What can she say to try and defend that? It obviously looks as though they're greedy and thinking about money first, even before they're thinking about putting their family unit back together," says image consultant Mike Paul.
But Casey Anthony's chances of making money from a book or TV interview are quickly diminishing.
Facebook pages calling for a boycott of any Casey Anthony book or movie have more than 300,000 supporters.
Jerry Springer is denouncing a report that he was negotiating to pay Casey $1 million for an interview.
"This woman should not profit. No one should be paying her. I would never do it. Ever," Springer told photographers.
Meanwhile, Casey is preparing to answer the tough questions about Caylee's death she was never asked during the trial.
"I'm getting e-mails, thousands of e-mails, from all across America urging me and saying please get the truth," says John Morgan, the attorney who represents Zenaida Gonzalez, the woman suing Casey for falsely identifying her as the nanny who kidnapped little Caylee.

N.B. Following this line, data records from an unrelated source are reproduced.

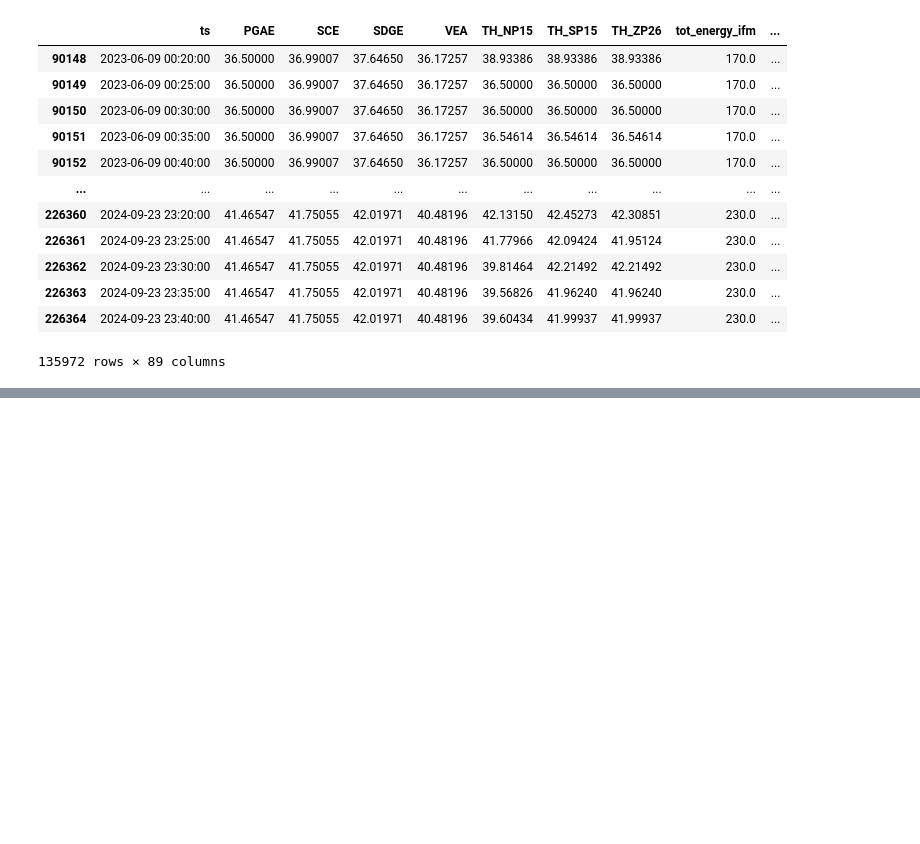
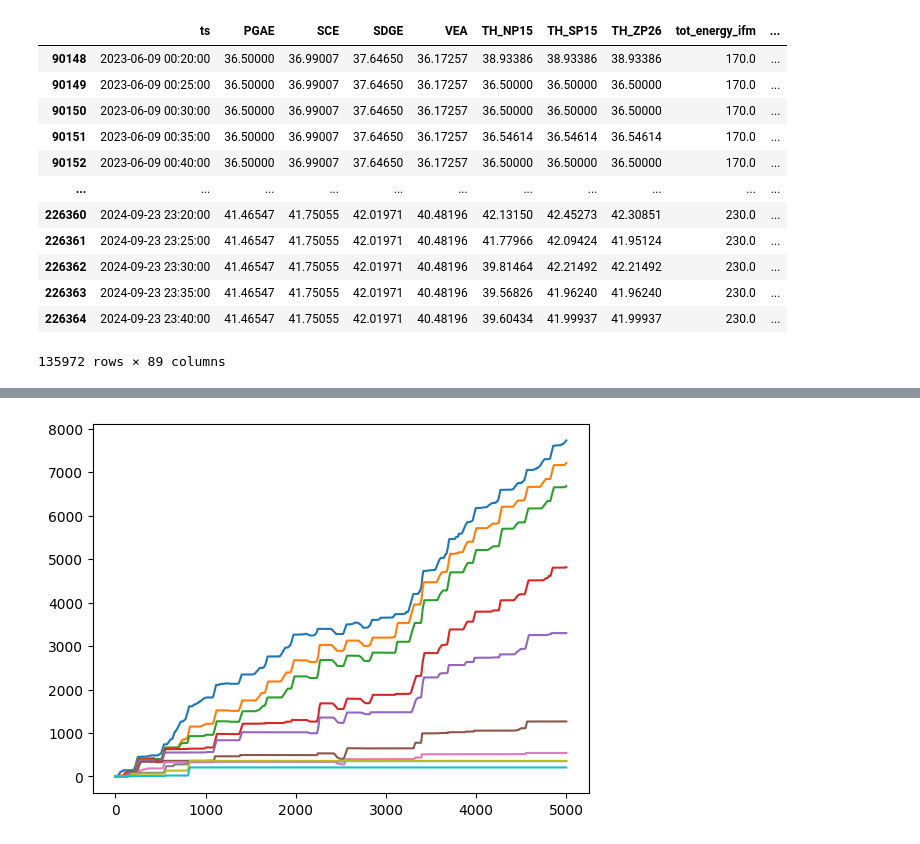
Before and after one commit to nmadev/EnergyStorageRLBidder, a Jupyter notebook: MarketSimulation.ipynb, the cells around one changed output, grey strips where cells are left out. Cells and saved outputs as stored; diff of their text form; code cells hidden in the pictures; blank space fills up the shorter version.

```diff
--- a/MarketSimulation.ipynb
+++ b/MarketSimulation.ipynb
@@ -117,0 +107,5 @@ Sim.simulate(
+# %%
+for i in range(10):
+    plt.plot(np.cumsum(honest_bidders[i].profit_hist))
+# %% [output]
+[figure, added]
```
Also changed, not shown: parts of 7 cells of this notebook, 2 other files.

Casey is scheduled to give a deposition just two days after her release on July 17th.
"We are going to spend a lot of time on exactly what happened. Where were you? When was the last time you saw Caylee Anthony? How did she die? How do you know that she died? What did you do with her body afterward?" Morgan says.
And one of the jurors who found Casey not guilty is in hiding, in fear for her life.
Juror #12, a cook with two children, was too afraid to return to work and left Florida because of the public fury over the verdict.
"I'd rather go to jail than sit on a jury like that again," her husband quoted her as saying.
And the jury foreman is also breaking his silence. He spoke with Fox News's Greta Van Susteren, but he's so afraid he will not allow his face to be shown.
He says jurors were suspicious of Casey's father.
"Anyone think George was believable or credible or were others likewise suspicious of him?" Van Susteren asked.
"There was a suspicion of him. That was a part of our conversation when we were doing deliberation," he said.